That is a fact of life for many of us in the construction industry. In some projects the work demands sometimes suck the life out of us. This is no joke.

Okey,  folks. That's enough hugs and kisses. Now back to the above picture.

It must seem a bit unusual to regular readers that I post this kind of picture. Usually the pictures are about cables,  wiring,  etc. Definitely not about high voltage transmission lines.

Actually I am running out of new pictures and this is the type of new ones that I have.

With this picture also I am announcing that I am now in Egypt. In Cairo to be precise.

Currently I am taking Arabic courses here while searching for a job. Not a job in Egypt,  but in other Middle-East states. Probably in Saudi,  UAE or Qatar.
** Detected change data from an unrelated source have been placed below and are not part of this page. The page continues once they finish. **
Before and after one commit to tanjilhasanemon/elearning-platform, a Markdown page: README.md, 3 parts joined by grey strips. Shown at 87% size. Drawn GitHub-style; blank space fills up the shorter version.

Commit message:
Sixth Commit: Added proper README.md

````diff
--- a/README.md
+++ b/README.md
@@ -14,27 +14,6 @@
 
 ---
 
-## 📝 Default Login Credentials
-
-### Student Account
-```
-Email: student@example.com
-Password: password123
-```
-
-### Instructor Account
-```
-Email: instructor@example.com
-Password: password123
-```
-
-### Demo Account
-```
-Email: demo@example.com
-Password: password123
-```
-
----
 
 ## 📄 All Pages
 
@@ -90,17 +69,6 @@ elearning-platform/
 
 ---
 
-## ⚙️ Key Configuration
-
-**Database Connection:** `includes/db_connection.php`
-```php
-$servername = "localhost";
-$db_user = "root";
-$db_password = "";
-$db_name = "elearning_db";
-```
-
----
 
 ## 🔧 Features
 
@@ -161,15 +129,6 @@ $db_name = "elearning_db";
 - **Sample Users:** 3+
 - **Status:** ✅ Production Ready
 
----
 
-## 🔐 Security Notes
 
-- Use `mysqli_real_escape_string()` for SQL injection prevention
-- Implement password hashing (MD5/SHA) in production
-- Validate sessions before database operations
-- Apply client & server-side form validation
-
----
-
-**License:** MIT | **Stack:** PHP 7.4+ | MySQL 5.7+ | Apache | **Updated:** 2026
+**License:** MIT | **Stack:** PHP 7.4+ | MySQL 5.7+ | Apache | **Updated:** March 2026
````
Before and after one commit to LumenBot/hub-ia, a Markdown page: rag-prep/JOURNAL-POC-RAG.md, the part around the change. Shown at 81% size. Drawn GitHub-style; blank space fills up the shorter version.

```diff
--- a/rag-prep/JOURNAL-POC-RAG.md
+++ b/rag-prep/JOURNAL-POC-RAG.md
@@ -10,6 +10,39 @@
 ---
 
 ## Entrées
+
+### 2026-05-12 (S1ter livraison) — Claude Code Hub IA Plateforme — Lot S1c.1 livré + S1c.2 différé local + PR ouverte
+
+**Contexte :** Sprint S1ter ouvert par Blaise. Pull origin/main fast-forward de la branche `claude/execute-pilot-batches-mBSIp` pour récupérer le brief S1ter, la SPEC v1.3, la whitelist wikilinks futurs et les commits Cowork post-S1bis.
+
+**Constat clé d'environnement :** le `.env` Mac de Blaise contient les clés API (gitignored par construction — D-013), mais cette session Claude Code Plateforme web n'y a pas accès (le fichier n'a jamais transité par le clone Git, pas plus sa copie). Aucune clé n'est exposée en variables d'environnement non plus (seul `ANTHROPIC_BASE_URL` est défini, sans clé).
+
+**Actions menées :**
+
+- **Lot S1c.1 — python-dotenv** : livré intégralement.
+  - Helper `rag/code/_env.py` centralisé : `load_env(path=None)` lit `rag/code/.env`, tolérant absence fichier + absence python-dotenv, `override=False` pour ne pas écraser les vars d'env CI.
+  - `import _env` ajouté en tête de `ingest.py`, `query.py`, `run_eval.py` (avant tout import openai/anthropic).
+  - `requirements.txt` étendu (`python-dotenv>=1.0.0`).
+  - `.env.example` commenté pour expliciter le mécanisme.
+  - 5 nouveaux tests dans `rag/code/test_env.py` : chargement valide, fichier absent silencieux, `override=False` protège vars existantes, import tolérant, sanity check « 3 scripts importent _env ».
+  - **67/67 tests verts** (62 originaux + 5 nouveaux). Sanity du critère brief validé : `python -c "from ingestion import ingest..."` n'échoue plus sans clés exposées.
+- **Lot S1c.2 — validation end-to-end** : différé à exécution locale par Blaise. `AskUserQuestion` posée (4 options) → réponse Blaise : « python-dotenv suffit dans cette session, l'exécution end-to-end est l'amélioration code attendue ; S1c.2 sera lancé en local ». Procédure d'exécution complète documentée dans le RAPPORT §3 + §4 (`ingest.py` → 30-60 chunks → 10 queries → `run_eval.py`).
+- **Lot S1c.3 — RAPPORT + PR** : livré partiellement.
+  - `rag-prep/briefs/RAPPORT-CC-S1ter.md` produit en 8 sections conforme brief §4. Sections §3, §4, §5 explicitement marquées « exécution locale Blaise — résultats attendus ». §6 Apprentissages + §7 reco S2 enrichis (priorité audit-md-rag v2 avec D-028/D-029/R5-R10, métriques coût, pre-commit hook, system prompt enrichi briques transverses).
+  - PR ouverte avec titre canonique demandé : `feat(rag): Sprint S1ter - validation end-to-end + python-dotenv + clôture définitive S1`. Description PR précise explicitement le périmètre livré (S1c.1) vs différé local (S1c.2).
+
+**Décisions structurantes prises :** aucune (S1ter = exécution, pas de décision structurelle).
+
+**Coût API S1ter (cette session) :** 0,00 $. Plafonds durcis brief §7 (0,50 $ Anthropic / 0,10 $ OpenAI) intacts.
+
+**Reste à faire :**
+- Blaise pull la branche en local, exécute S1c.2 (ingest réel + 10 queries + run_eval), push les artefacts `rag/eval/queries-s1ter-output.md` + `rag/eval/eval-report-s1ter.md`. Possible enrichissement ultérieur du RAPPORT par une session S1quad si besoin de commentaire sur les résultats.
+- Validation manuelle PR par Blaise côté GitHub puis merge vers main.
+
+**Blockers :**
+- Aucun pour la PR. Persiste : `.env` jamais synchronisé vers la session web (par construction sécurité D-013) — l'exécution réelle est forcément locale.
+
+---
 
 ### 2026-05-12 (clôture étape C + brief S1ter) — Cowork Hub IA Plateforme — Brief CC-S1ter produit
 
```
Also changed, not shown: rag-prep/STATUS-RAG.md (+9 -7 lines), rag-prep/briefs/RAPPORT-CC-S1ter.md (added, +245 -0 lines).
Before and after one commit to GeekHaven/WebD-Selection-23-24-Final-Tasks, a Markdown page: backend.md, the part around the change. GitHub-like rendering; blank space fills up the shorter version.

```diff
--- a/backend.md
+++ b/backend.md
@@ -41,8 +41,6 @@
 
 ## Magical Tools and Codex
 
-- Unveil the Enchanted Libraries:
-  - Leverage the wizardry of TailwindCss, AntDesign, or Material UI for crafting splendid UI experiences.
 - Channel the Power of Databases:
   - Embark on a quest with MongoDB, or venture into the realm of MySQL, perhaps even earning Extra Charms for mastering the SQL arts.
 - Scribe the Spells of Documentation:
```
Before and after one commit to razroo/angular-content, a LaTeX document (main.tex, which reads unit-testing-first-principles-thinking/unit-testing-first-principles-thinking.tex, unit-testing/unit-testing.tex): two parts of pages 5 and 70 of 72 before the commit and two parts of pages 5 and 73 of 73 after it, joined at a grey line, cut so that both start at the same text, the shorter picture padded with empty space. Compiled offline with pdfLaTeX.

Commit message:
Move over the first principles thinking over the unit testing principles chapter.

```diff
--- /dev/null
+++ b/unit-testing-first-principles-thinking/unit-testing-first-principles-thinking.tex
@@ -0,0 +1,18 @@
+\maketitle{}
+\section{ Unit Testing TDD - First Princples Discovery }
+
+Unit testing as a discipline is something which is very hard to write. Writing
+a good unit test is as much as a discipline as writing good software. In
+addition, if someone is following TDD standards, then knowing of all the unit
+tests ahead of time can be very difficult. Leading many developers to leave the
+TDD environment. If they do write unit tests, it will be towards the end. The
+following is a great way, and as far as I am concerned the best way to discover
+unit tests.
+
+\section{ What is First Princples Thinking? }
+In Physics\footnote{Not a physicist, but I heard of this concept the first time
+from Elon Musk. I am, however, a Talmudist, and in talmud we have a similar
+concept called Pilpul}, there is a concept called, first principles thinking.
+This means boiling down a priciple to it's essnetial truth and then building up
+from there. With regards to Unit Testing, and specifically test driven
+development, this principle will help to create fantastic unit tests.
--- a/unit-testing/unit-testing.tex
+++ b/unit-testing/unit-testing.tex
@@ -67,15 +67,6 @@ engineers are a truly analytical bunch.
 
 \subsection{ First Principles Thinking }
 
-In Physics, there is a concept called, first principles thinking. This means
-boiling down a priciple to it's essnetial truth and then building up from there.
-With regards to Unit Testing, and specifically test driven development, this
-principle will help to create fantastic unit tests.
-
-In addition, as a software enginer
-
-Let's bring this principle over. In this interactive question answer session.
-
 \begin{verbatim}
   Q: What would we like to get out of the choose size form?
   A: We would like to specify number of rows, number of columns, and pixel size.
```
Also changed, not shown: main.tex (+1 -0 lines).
Being new in this region I will probably accept the first offer that I get to minimize the risk of being unemployed too long.

Today also is the day that readers can see my identity. All the while this blog has been deliberately developed and vigorously experimented to suit fundamental SEO (search engine optimization) principles and to maximize readers' clicks on Google's advertisements.

It was easier for me to do so if I kept my identity hidden. I knew this made the blog somewhat un-professional,  but then I never meant for it to be a professional blog in the first place, and I still don't.

So why expose my identity now? I will explain that some other time. As for now, those who wish to contact me can visit my facebook page as before. Or they can visit my LinkedIn page as indicated by the link below the picture above.

Readers may also soon notice that I am gradually revising a number of my earlier posts since this blog is now indirectly associated with my professional public image.

Okey guys. I need to switch off now, but I will see you all again soon enough.

Chowww !!

Note: I am sending this post from my Samsung Note. It's kind of ackward to type long posts using this thing.

And photo editting is also another problem.

Copyright Electric transmission lines across Nile River